* What you have to do
The data must be given again exactly as written, with all images omitted.

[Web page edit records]
┄┄┄┄┄┄┄┄┄┄

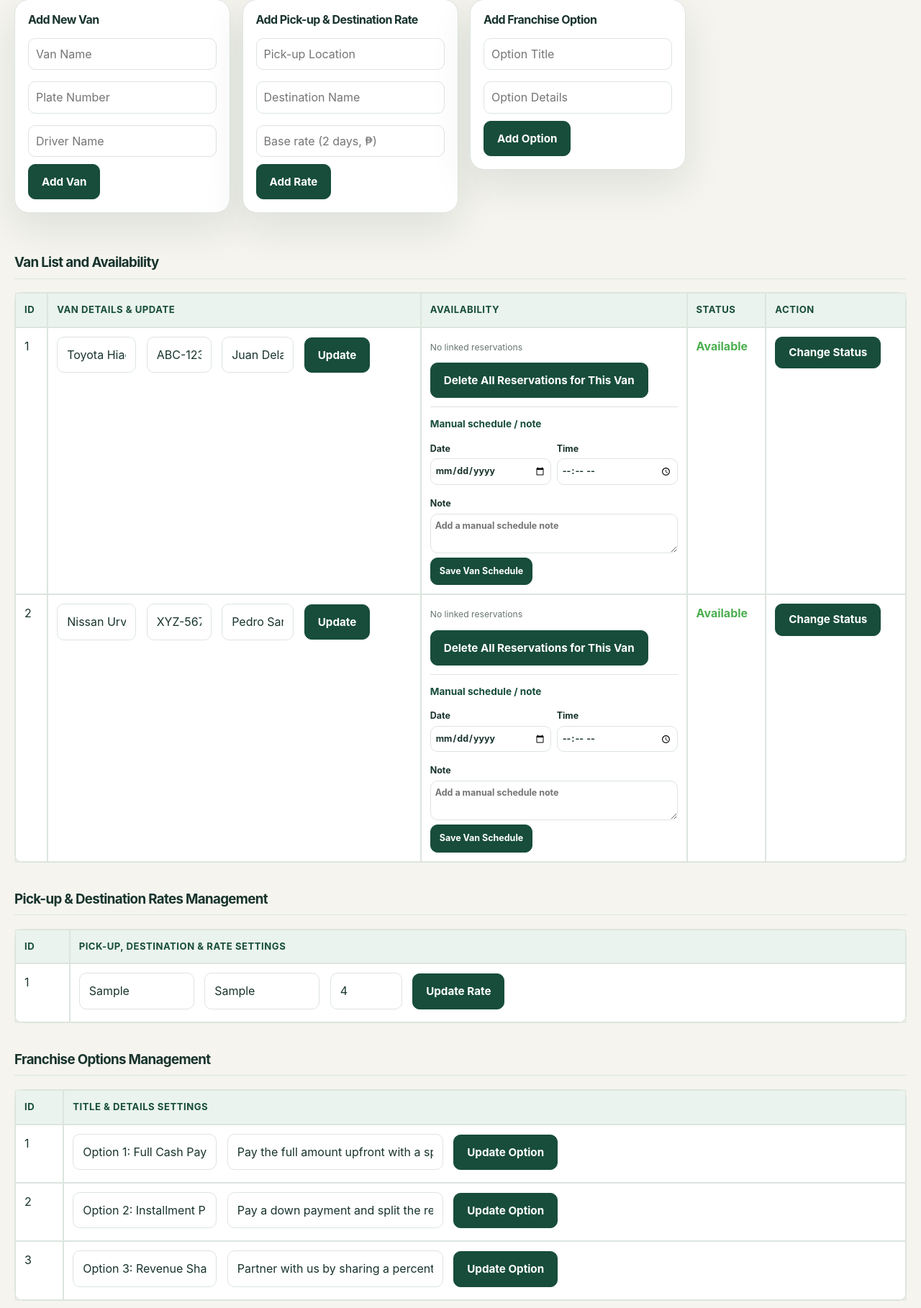
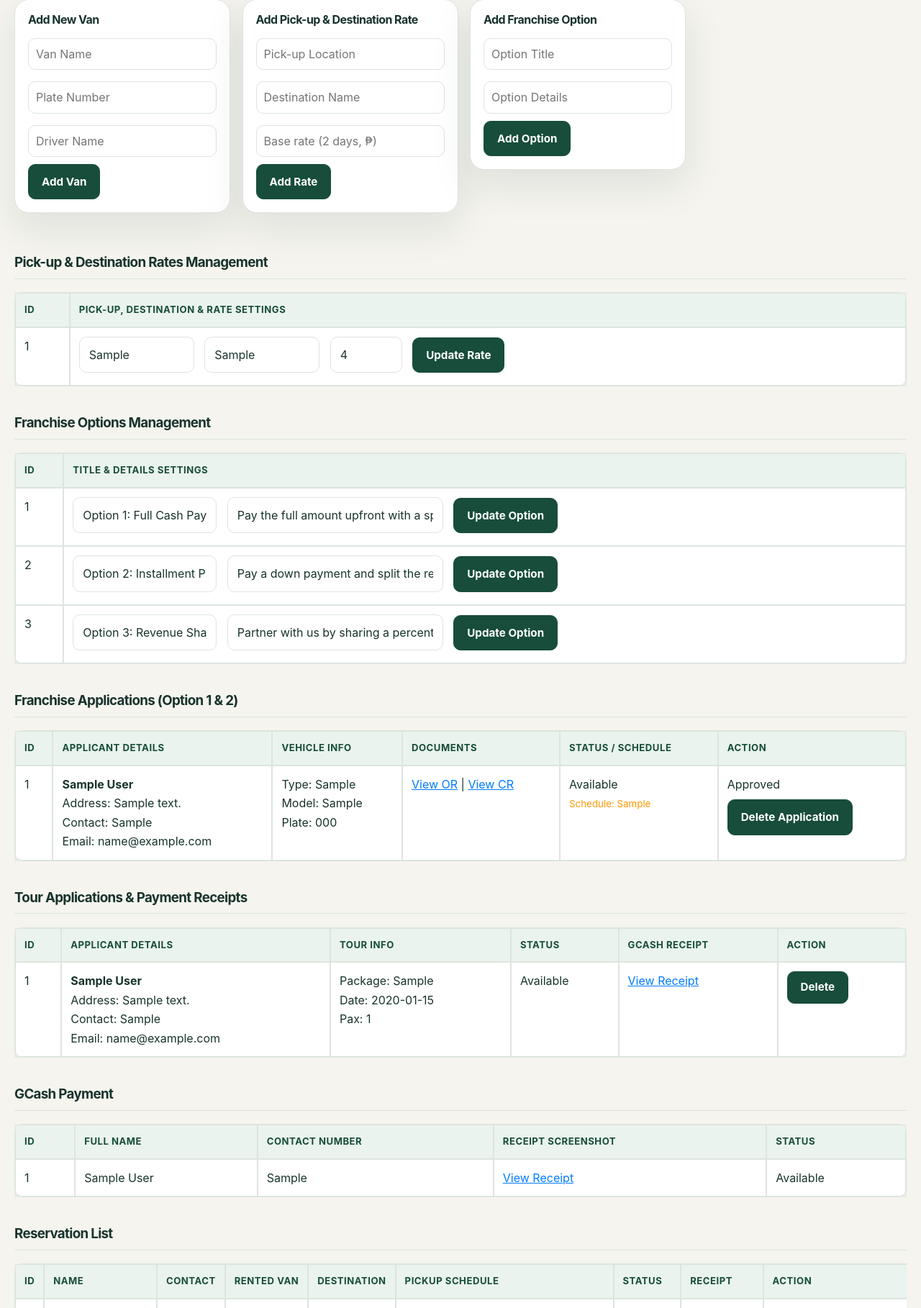
Before and after one commit to enasia018/EnAsia018, a Flask app: page /admin/dashboard in a window 1280 px wide. Shown: the part 102-1920 px from the top of the page at 72% size. Run offline with Flask 3, Linux system fonts and the light colour scheme; the visitor is signed in with stand-in values (Sample User, id 1); data comes from the database, SQL or seed files in the repository; tables that the repository leaves empty hold one stand-in row (values such as "Sample post"); some libraries are stand-ins or nearby versions.

Commit message:
Add files via upload

```diff
--- a/templates/admin_dashboard.html
+++ b/templates/admin_dashboard.html
@@ -128,89 +128,7 @@
         </form>
     </div>
 
-    <!-- Section 1: Van Management -->
-    <h3>Van List and Availability</h3>
-    <div class="admin-table-wrap admin-table-wrap-vans">
-    <table>
-        <thead>
-            <tr>
-                <th>ID</th>
-                <th>Van Details & Update</th>
-                <th>Availability</th>
-                <th>Status</th>
-                <th>Action</th>
-            </tr>
-        </thead>
-        <tbody>
-            {% for van in vans %}
-            <tr>
-                <td>{{ van.id }}</td>
-                <td>
-                    <form action="{{ url_for('edit_van', van_id=van.id) }}" method="POST" style="display:inline;">
-                        <input type="text" name="van_name" value="{{ van.name }}" required style="background:#333; color:#fff; border:1px solid #555; width: 110px;">
-                        <input type="text" name="plate_number" value="{{ van.plate_number or '' }}" placeholder="Plate" style="background:#333; color:#fff; border:1px solid #555; width: 90px;">
-                        <input type="text" name="driver_name" value="{{ van.driver_name or '' }}" placeholder="Driver" style="background:#333; color:#fff; border:1px solid #555; width: 100px;">
-                        <button type="submit" style="background:#007bff; color:white; border:none; padding:5px 8px; border-radius:3px; cursor:pointer;">Update</button>
-                    </form>
-                </td>
-                <td>
-                    {% set van_reservations = reservations | selectattr('vans', 'equalto', van.name) | list %}
-                    {% if van_reservations %}
-                        <div class="van-booking-list">
-                            {% for booking in van_reservations %}
-                                <div class="van-booking">
-                                    <strong>{{ booking.name }}</strong>
-                                    <span>{{ booking.pickup_date or 'Date not set' }} · {{ booking.pickup_time or 'Time not set' }}</span>
-                                    <small>{{ booking.status }}</small>
-                                </div>
-                            {% endfor %}
-                        </div>
-                    {% else %}
-                        <span class="van-no-bookings">No linked reservations</span>
-                    {% endif %}
-
-                    <form action="{{ url_for('delete_van_reservations', van_id=van.id) }}" method="POST" style="margin: 10px 0;">
-                        <button type="submit" class="btn-delete" style="border: none; cursor: pointer;" onclick="return confirm('Permanently delete ALL reservations for this van? This cannot be undone.');">
-                            Delete All Reservations for This Van
-                        </button>
-                    </form>
-
-                    <form action="{{ url_for('update_van_schedule', van_id=van.id) }}" method="POST" class="van-schedule-form">
-                        <strong>Manual schedule / note</strong>
-                        <div class="van-schedule-fields">
-                            <label>
-                                Date
-                                <input type="date" name="schedule_date" value="{{ van.schedule_date or '' }}">
-                            </label>
-                            <label>
-                                Time
-                                <input type="time" name="schedule_time" value="{{ van.schedule_time or '' }}">
-                            </label>
-                        </div>
-                        <label>
-                            Note
-                            <textarea name="schedule_note" maxlength="500" rows="2" placeholder="Add a manual schedule note">{{ van.schedule_note or '' }}</textarea>
-                        </label>
-                        <button type="submit" class="btn-add">Save Van Schedule</button>
-                    </form>
-                </td>
-                <td>
-                    {% if van_statuses[van.id] == 'Available' %}
-                        <span style="color: #4CAF50; font-weight: bold;">Available</span>
-                    {% else %}
-                        <span style="color: #ff4d4d; font-weight: bold;">Not Available</span>
-                    {% endif %}
-                </td>
-                <td>
-                    <a href="{{ url_for('toggle_van_status', van_id=van.id) }}" class="btn-toggle">Change Status</a>
-                </td>
-            </tr>
-            {% endfor %}
-        </tbody>
-    </table>
-    </div>
-
-    <!-- Section 2: Destination Rates Management -->
+    <!-- Section 1: Destination Rates Management -->
     <h3>Pick-up & Destination Rates Management</h3>
     <div class="admin-table-wrap admin-table-wrap-rates">
     <table>
@@ -295,8 +213,8 @@
                     Plate: {{ app.plate_number }}
                 </td>
                 <td>
-                    <a href="{{ url_for('static', filename='uploads/' + app.or_file) }}" target="_blank" style="color: #007bff;">View OR</a> |
-                    <a href="{{ url_for('static', filename='uploads/' + app.cr_file) }}" target="_blank" style="color: #007bff;">View CR</a>
+                    <a href="{{ url_for('view_franchise_document', app_id=app.id, document_type='or') }}" target="_blank" rel="noopener noreferrer" style="color: #007bff;">View OR</a> |
+                    <a href="{{ url_for('view_franchise_document', app_id=app.id, document_type='cr') }}" target="_blank" rel="noopener noreferrer" style="color: #007bff;">View CR</a>
                 </td>
                 <td>
                     {{ app.status }}
```
Also changed, not shown: other parts of templates/admin_dashboard.html (+90 -5 lines), templates/rental.html (+4 -3 lines).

┄┄┄┄┄┄┄┄┄┄

* Reply to the task
Before and after one commit to enasia018/EnAsia018, a Flask app: page /admin/dashboard in a window 1280 px wide. Shown: the part 102-1920 px from the top of the page at 72% size. Run offline with Flask 3, Linux system fonts and the light colour scheme; the visitor is signed in with stand-in values (Sample User, id 1); data comes from the database, SQL or seed files in the repository; tables that the repository leaves empty hold one stand-in row (values such as "Sample post"); some libraries are stand-ins or nearby versions.

Commit message:
Add files via upload

```diff
--- a/templates/admin_dashboard.html
+++ b/templates/admin_dashboard.html
@@ -128,89 +128,7 @@
         </form>
     </div>
 
-    <!-- Section 1: Van Management -->
-    <h3>Van List and Availability</h3>
-    <div class="admin-table-wrap admin-table-wrap-vans">
-    <table>
-        <thead>
-            <tr>
-                <th>ID</th>
-                <th>Van Details & Update</th>
-                <th>Availability</th>
-                <th>Status</th>
-                <th>Action</th>
-            </tr>
-        </thead>
-        <tbody>
-            {% for van in vans %}
-            <tr>
-                <td>{{ van.id }}</td>
-                <td>
-                    <form action="{{ url_for('edit_van', van_id=van.id) }}" method="POST" style="display:inline;">
-                        <input type="text" name="van_name" value="{{ van.name }}" required style="background:#333; color:#fff; border:1px solid #555; width: 110px;">
-                        <input type="text" name="plate_number" value="{{ van.plate_number or '' }}" placeholder="Plate" style="background:#333; color:#fff; border:1px solid #555; width: 90px;">
-                        <input type="text" name="driver_name" value="{{ van.driver_name or '' }}" placeholder="Driver" style="background:#333; color:#fff; border:1px solid #555; width: 100px;">
-                        <button type="submit" style="background:#007bff; color:white; border:none; padding:5px 8px; border-radius:3px; cursor:pointer;">Update</button>
-                    </form>
-                </td>
-                <td>
-                    {% set van_reservations = reservations | selectattr('vans', 'equalto', van.name) | list %}
-                    {% if van_reservations %}
-                        <div class="van-booking-list">
-                            {% for booking in van_reservations %}
-                                <div class="van-booking">
-                                    <strong>{{ booking.name }}</strong>
-                                    <span>{{ booking.pickup_date or 'Date not set' }} · {{ booking.pickup_time or 'Time not set' }}</span>
-                                    <small>{{ booking.status }}</small>
-                                </div>
-                            {% endfor %}
-                        </div>
-                    {% else %}
-                        <span class="van-no-bookings">No linked reservations</span>
-                    {% endif %}
-
-                    <form action="{{ url_for('delete_van_reservations', van_id=van.id) }}" method="POST" style="margin: 10px 0;">
-                        <button type="submit" class="btn-delete" style="border: none; cursor: pointer;" onclick="return confirm('Permanently delete ALL reservations for this van? This cannot be undone.');">
-                            Delete All Reservations for This Van
-                        </button>
-                    </form>
-
-                    <form action="{{ url_for('update_van_schedule', van_id=van.id) }}" method="POST" class="van-schedule-form">
-                        <strong>Manual schedule / note</strong>
-                        <div class="van-schedule-fields">
-                            <label>
-                                Date
-                                <input type="date" name="schedule_date" value="{{ van.schedule_date or '' }}">
-                            </label>
-                            <label>
-                                Time
-                                <input type="time" name="schedule_time" value="{{ van.schedule_time or '' }}">
-                            </label>
-                        </div>
-                        <label>
-                            Note
-                            <textarea name="schedule_note" maxlength="500" rows="2" placeholder="Add a manual schedule note">{{ van.schedule_note or '' }}</textarea>
-                        </label>
-                        <button type="submit" class="btn-add">Save Van Schedule</button>
-                    </form>
-                </td>
-                <td>
-                    {% if van_statuses[van.id] == 'Available' %}
-                        <span style="color: #4CAF50; font-weight: bold;">Available</span>
-                    {% else %}
-                        <span style="color: #ff4d4d; font-weight: bold;">Not Available</span>
-                    {% endif %}
-                </td>
-                <td>
-                    <a href="{{ url_for('toggle_van_status', van_id=van.id) }}" class="btn-toggle">Change Status</a>
-                </td>
-            </tr>
-            {% endfor %}
-        </tbody>
-    </table>
-    </div>
-
-    <!-- Section 2: Destination Rates Management -->
+    <!-- Section 1: Destination Rates Management -->
     <h3>Pick-up & Destination Rates Management</h3>
     <div class="admin-table-wrap admin-table-wrap-rates">
     <table>
@@ -295,8 +213,8 @@
                     Plate: {{ app.plate_number }}
                 </td>
                 <td>
-                    <a href="{{ url_for('static', filename='uploads/' + app.or_file) }}" target="_blank" style="color: #007bff;">View OR</a> |
-                    <a href="{{ url_for('static', filename='uploads/' + app.cr_file) }}" target="_blank" style="color: #007bff;">View CR</a>
+                    <a href="{{ url_for('view_franchise_document', app_id=app.id, document_type='or') }}" target="_blank" rel="noopener noreferrer" style="color: #007bff;">View OR</a> |
+                    <a href="{{ url_for('view_franchise_document', app_id=app.id, document_type='cr') }}" target="_blank" rel="noopener noreferrer" style="color: #007bff;">View CR</a>
                 </td>
                 <td>
                     {{ app.status }}
```
Also changed, not shown: other parts of templates/admin_dashboard.html (+90 -5 lines), templates/rental.html (+4 -3 lines).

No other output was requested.